If I have given any notion that, like Emily Dickinson, Eudora is a recluse, let me assure you that she is not. She has many old friends, all of whom respect her privacy, and everyone in Jackson is deeply proud of her distinguished achievements.
LEFT: I snapped this picture of Eudora Welty with her camera. Frank Lyell was the Señor; Eudora, the unwitting inventor of camp, was herself above it all. RIGHT: Taken on a summer vacation in Jackson by Eudora Welty. I was about twenty.
The corner of Peachtree and Poplar gets sun six to eight hours a day nine months of the year and lies south below a rise that shields it from winter winds. The garden there between the street and an old parking lot is filled with flowers and fruits, butterflies and bees. My hope is for it to become a pocket park, a small public space usually created on a single vacant building lot or on a small irregular piece of land. Too small for physical activities (well, maybe tai chi), pocket parks provide a greenway for wildlife (particularly birds and insects, though you can’t rule out the occasional reptile or mammal ), greenery, a place to sit outdoors and often a venue for the visual and performing arts, if only in the form of a wall and a stage. In upscale neighborhoods, pocket parks are the only option for creating new public spaces of the type that increase neighboring property values. I realize this idea of creating a little park on that busy corner is a pipe dream. All I can do is cast bread upon the waters.
JACKSON, MS (YPI)—In an effort to reduce the theft of maintenance equipment, the City of Jackson has initiated a program of placing their more valuable pieces of machinery at “random and undisclosed” areas of the city until needed for upcoming projects.
“We are determined to protect the taxpayers’ property,” a spokesperson said, “and this method of dispersing machinery instead of keeping it in a vulnerable centralized location should greatly reduce the loss of expensive heavy equipment such as backhoes, trenchers and excavators.”
The location of the equipment, while “obvious to local residents” would be unknown to organized criminals who could steal and sell the machinery. “Some of these machines are worth a lot of money,” the spokesperson said, “and we need to protect them while they aren’t in use.” An estimated 75% of the city’s maintenance equipment is currently idle.
While most metro news outlets were quick to point out that this move is nothing more than a “frivolous” and “shamefully useless” effort, designed according to one periodical as “nothing more than a blatant attempt of the administration to draw attention away from its legal entanglements”, a metro alternative weekly applauded what it called “the city’s bold and innovative new initiative”.

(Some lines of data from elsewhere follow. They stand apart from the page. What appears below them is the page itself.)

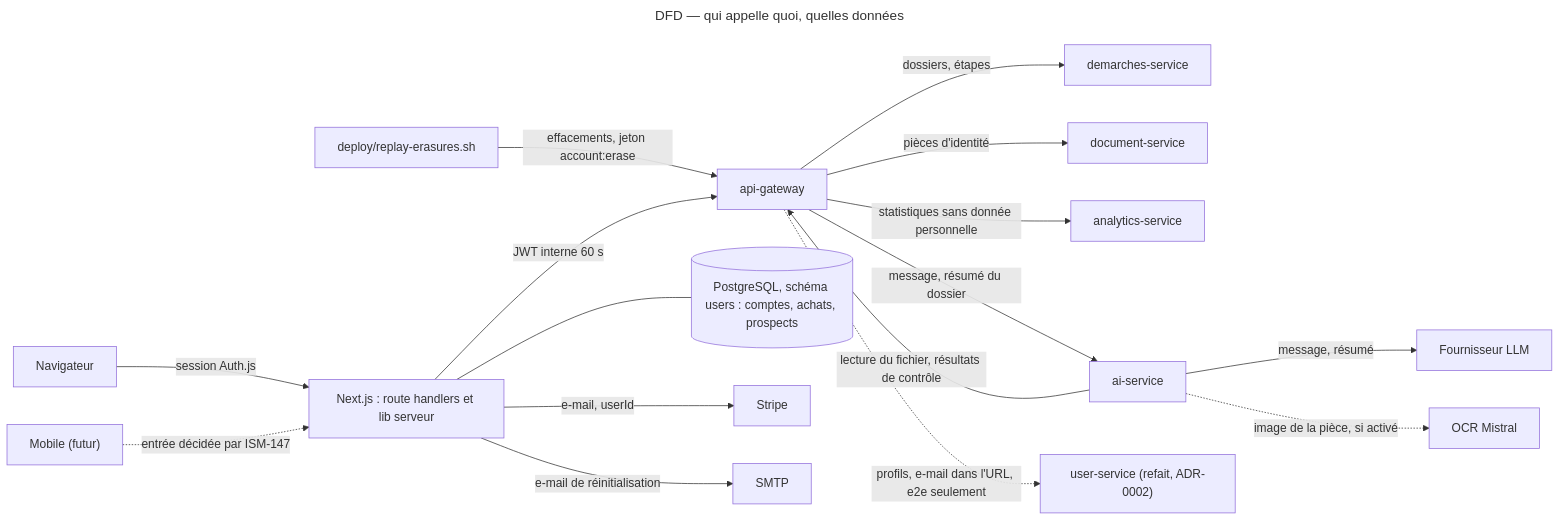
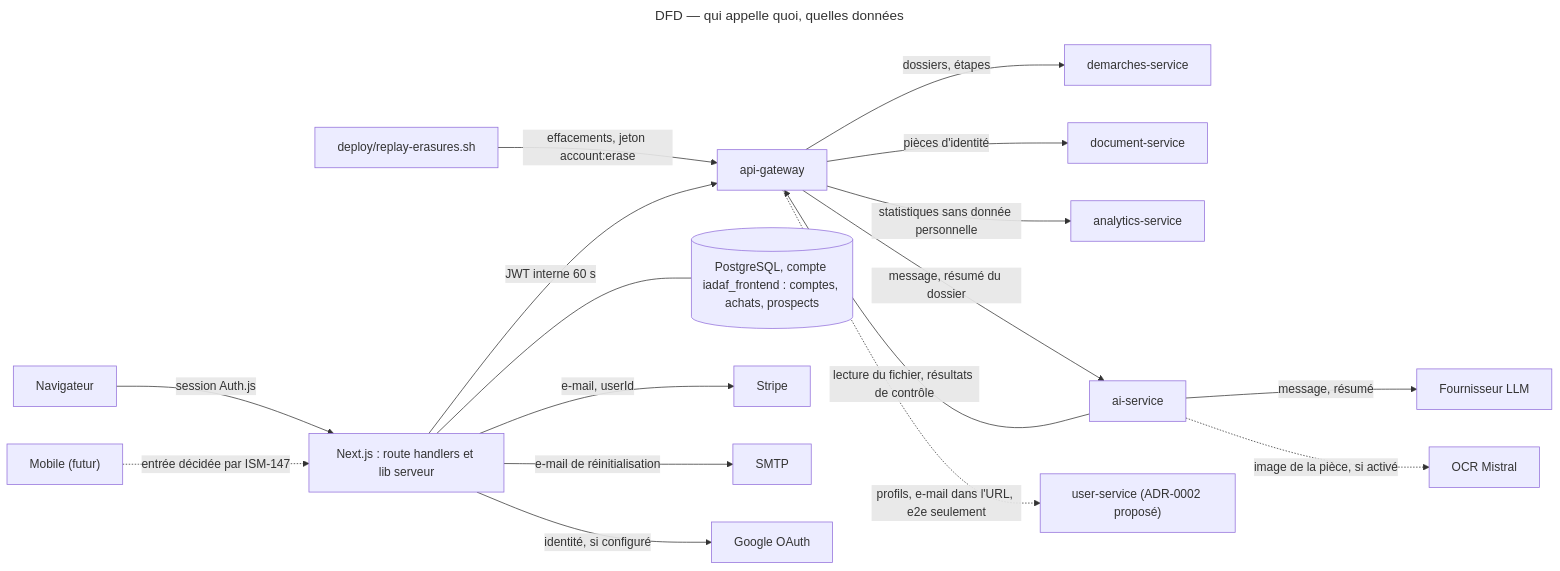
Before and after one commit to IsmailMifdal/IADAF-YDAYS: the diagram in docs/architecture/specs/api-route-inventory.md, drawn with Mermaid. The commit also changed other lines of this file, not shown here.

````diff
--- a/docs/architecture/specs/api-route-inventory.md
+++ b/docs/architecture/specs/api-route-inventory.md
@@ -142,21 +145,22 @@
 ```mermaid
 ---
 title: DFD — qui appelle quoi, quelles données
 ---
 flowchart LR
   nav["Navigateur"] -->|"session Auth.js"| next["Next.js : route handlers et lib serveur"]
   mob["Mobile (futur)"] -.->|"entrée décidée par ISM-147"| next
   ops["deploy/replay-erasures.sh"] -->|"effacements, jeton account:erase"| gw
   next -->|"JWT interne 60 s"| gw["api-gateway"]
-  next --- db[("PostgreSQL, schéma users : comptes, achats, prospects")]
+  next --- db[("PostgreSQL, compte iadaf_frontend : comptes, achats, prospects")]
   next -->|"e-mail, userId"| stripe["Stripe"]
   next -->|"e-mail de réinitialisation"| smtp["SMTP"]
+  next -->|"identité, si configuré"| google["Google OAuth"]
   gw -->|"dossiers, étapes"| dem["demarches-service"]
   gw -->|"pièces d'identité"| doc["document-service"]
   gw -->|"statistiques sans donnée personnelle"| ana["analytics-service"]
   gw -->|"message, résumé du dossier"| ai["ai-service"]
-  gw -.->|"profils, e-mail dans l'URL, e2e seulement"| usr["user-service (refait, ADR-0002)"]
+  gw -.->|"profils, e-mail dans l'URL, e2e seulement"| usr["user-service (ADR-0002 proposé)"]
   ai -->|"lecture du fichier, résultats de contrôle"| gw
   ai -->|"message, résumé"| llm["Fournisseur LLM"]
   ai -.->|"image de la pièce, si activé"| ocr["OCR Mistral"]
 ```
````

One Jackson resident said, “I just wish they’d leave the keys in them and provide me with a pile of asphalt mix.”